→ Task directions: Read through the records. Copy each line that has the word "cells".

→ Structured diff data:
= = = = = = =
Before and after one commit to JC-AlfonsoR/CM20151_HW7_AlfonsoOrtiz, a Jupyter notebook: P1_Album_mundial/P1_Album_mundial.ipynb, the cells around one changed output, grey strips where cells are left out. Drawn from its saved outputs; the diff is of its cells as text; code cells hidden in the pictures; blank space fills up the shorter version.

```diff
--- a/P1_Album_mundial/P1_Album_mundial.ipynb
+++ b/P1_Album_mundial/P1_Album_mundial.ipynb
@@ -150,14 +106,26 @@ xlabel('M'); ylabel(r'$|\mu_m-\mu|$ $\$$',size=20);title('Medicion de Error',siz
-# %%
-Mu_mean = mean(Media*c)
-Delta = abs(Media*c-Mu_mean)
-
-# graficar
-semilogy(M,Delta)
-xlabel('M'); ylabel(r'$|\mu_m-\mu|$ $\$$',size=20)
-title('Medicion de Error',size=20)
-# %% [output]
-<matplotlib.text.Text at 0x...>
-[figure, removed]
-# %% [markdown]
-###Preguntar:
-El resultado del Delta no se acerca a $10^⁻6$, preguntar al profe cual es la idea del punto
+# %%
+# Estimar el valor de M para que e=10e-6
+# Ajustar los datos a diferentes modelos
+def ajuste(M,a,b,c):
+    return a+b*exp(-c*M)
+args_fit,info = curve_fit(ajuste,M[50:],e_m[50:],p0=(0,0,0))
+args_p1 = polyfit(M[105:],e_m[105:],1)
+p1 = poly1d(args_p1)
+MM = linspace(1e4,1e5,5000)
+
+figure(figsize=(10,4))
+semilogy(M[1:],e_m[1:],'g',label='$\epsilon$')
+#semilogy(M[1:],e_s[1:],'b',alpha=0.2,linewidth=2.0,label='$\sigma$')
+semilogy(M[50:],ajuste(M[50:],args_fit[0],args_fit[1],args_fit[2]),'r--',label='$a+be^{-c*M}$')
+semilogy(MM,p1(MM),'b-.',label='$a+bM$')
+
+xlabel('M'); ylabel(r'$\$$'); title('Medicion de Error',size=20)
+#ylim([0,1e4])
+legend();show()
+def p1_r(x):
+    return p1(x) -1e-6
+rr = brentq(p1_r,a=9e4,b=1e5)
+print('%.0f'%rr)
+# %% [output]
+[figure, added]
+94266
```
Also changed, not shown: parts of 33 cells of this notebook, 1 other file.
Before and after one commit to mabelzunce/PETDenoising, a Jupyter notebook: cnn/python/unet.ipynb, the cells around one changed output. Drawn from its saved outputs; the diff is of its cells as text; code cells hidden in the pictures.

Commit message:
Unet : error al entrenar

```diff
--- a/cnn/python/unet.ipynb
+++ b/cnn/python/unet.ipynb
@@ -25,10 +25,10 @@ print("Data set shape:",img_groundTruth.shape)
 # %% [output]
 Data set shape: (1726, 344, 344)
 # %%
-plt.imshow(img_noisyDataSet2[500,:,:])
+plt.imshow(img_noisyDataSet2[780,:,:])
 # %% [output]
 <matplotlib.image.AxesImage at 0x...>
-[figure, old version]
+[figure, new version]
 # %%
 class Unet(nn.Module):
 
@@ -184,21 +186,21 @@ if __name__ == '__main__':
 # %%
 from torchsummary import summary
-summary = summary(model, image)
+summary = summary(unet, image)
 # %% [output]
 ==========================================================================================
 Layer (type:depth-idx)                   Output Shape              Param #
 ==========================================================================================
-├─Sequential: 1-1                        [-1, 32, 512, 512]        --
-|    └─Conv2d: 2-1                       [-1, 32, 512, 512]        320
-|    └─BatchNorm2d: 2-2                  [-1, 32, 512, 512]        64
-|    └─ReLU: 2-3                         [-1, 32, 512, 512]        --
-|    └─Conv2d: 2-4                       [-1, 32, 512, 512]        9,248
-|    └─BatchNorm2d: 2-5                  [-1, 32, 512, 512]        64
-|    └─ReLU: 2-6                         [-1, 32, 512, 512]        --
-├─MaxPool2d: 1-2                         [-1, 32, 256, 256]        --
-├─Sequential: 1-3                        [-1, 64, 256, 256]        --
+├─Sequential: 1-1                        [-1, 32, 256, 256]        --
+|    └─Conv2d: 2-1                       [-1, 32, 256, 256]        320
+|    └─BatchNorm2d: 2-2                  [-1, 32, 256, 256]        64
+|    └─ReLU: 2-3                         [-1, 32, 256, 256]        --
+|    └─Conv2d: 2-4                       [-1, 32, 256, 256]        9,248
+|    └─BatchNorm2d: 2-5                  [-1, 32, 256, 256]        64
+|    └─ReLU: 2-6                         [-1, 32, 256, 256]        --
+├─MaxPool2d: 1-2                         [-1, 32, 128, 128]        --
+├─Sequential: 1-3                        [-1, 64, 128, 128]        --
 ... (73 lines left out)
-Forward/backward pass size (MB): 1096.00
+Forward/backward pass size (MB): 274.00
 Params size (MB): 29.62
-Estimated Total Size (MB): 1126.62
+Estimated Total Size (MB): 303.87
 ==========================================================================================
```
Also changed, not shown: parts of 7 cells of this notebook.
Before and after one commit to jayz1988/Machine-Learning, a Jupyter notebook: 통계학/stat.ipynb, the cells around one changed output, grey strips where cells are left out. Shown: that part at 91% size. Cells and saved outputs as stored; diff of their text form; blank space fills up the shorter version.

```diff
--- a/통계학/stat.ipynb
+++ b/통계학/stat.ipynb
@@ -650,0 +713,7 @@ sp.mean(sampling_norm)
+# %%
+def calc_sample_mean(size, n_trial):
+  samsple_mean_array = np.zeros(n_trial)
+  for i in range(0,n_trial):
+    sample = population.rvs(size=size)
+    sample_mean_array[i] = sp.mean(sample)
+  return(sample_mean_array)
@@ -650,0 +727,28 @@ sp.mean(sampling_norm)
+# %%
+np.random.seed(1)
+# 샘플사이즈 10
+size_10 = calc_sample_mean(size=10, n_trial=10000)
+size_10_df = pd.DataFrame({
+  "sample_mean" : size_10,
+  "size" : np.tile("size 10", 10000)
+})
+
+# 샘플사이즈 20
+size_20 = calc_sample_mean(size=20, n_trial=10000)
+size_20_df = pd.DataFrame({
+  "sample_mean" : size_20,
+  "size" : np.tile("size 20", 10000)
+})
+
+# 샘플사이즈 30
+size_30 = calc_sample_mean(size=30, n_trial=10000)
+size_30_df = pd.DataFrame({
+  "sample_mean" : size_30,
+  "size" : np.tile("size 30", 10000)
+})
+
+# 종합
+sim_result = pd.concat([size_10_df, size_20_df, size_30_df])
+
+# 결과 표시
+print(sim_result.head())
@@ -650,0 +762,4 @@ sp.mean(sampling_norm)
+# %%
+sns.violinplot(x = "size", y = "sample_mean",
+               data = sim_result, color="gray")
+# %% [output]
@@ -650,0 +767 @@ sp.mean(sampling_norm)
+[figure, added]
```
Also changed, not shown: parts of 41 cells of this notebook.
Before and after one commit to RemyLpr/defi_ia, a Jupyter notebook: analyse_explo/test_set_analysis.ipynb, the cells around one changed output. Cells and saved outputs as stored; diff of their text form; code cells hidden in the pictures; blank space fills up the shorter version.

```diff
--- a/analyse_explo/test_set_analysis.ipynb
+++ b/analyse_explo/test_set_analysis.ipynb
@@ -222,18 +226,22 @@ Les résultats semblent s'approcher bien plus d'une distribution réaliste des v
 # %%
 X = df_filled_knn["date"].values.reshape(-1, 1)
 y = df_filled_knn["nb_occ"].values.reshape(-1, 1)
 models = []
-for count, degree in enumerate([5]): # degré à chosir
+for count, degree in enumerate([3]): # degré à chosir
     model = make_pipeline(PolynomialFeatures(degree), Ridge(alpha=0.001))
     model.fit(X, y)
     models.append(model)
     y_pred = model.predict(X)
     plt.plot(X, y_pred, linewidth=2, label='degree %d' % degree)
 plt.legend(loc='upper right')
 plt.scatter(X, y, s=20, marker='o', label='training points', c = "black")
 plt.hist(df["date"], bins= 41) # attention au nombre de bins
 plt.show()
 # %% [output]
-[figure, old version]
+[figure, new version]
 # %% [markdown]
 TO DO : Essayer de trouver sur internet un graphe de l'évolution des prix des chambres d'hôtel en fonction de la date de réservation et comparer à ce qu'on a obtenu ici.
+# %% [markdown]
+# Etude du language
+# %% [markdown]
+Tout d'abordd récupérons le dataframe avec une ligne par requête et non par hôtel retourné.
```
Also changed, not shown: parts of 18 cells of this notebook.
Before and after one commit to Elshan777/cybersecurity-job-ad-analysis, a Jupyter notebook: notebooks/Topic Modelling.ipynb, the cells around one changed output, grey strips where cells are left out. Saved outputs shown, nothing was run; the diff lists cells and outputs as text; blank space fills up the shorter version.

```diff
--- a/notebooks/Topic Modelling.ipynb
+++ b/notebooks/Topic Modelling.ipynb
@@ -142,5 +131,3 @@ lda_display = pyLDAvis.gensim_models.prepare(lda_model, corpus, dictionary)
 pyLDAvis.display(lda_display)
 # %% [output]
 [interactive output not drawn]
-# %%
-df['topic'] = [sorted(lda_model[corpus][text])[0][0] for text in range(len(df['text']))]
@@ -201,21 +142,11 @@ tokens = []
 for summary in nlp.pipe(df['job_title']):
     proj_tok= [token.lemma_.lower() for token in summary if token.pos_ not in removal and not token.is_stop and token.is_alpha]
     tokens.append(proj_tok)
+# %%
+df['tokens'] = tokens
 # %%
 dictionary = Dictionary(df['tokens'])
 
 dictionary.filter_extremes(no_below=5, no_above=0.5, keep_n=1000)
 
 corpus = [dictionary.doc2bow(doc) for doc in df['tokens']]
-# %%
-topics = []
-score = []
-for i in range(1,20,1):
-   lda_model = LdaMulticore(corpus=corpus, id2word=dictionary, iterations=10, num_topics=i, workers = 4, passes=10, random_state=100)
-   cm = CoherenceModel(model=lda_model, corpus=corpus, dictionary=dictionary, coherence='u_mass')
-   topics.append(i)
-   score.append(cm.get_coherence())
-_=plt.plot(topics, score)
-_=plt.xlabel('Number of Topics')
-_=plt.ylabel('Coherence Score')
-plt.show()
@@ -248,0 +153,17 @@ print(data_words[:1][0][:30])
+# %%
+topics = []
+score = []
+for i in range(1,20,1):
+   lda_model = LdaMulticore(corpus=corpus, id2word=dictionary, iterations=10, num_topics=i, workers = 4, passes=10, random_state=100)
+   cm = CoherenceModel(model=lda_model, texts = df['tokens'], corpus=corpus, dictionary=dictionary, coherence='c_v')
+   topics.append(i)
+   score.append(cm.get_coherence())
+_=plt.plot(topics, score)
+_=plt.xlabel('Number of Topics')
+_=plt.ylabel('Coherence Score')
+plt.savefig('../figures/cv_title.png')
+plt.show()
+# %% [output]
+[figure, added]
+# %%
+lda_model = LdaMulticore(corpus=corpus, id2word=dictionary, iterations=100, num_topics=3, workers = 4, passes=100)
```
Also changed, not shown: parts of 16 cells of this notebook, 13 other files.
= = = = = = =
→ Finished exercise:
Before and after one commit to JC-AlfonsoR/CM20151_HW7_AlfonsoOrtiz, a Jupyter notebook: P1_Album_mundial/P1_Album_mundial.ipynb, the cells around one changed output, grey strips where cells are left out. Drawn from its saved outputs; the diff is of its cells as text; code cells hidden in the pictures; blank space fills up the shorter version.
Also changed, not shown: parts of 33 cells of this notebook, 1 other file.
Before and after one commit to mabelzunce/PETDenoising, a Jupyter notebook: cnn/python/unet.ipynb, the cells around one changed output. Drawn from its saved outputs; the diff is of its cells as text; code cells hidden in the pictures.
Also changed, not shown: parts of 7 cells of this notebook.
Before and after one commit to jayz1988/Machine-Learning, a Jupyter notebook: 통계학/stat.ipynb, the cells around one changed output, grey strips where cells are left out. Shown: that part at 91% size. Cells and saved outputs as stored; diff of their text form; blank space fills up the shorter version.
Also changed, not shown: parts of 41 cells of this notebook.
Before and after one commit to RemyLpr/defi_ia, a Jupyter notebook: analyse_explo/test_set_analysis.ipynb, the cells around one changed output. Cells and saved outputs as stored; diff of their text form; code cells hidden in the pictures; blank space fills up the shorter version.
Also changed, not shown: parts of 18 cells of this notebook.
Before and after one commit to Elshan777/cybersecurity-job-ad-analysis, a Jupyter notebook: notebooks/Topic Modelling.ipynb, the cells around one changed output, grey strips where cells are left out. Saved outputs shown, nothing was run; the diff lists cells and outputs as text; blank space fills up the shorter version.
Also changed, not shown: parts of 16 cells of this notebook, 13 other files.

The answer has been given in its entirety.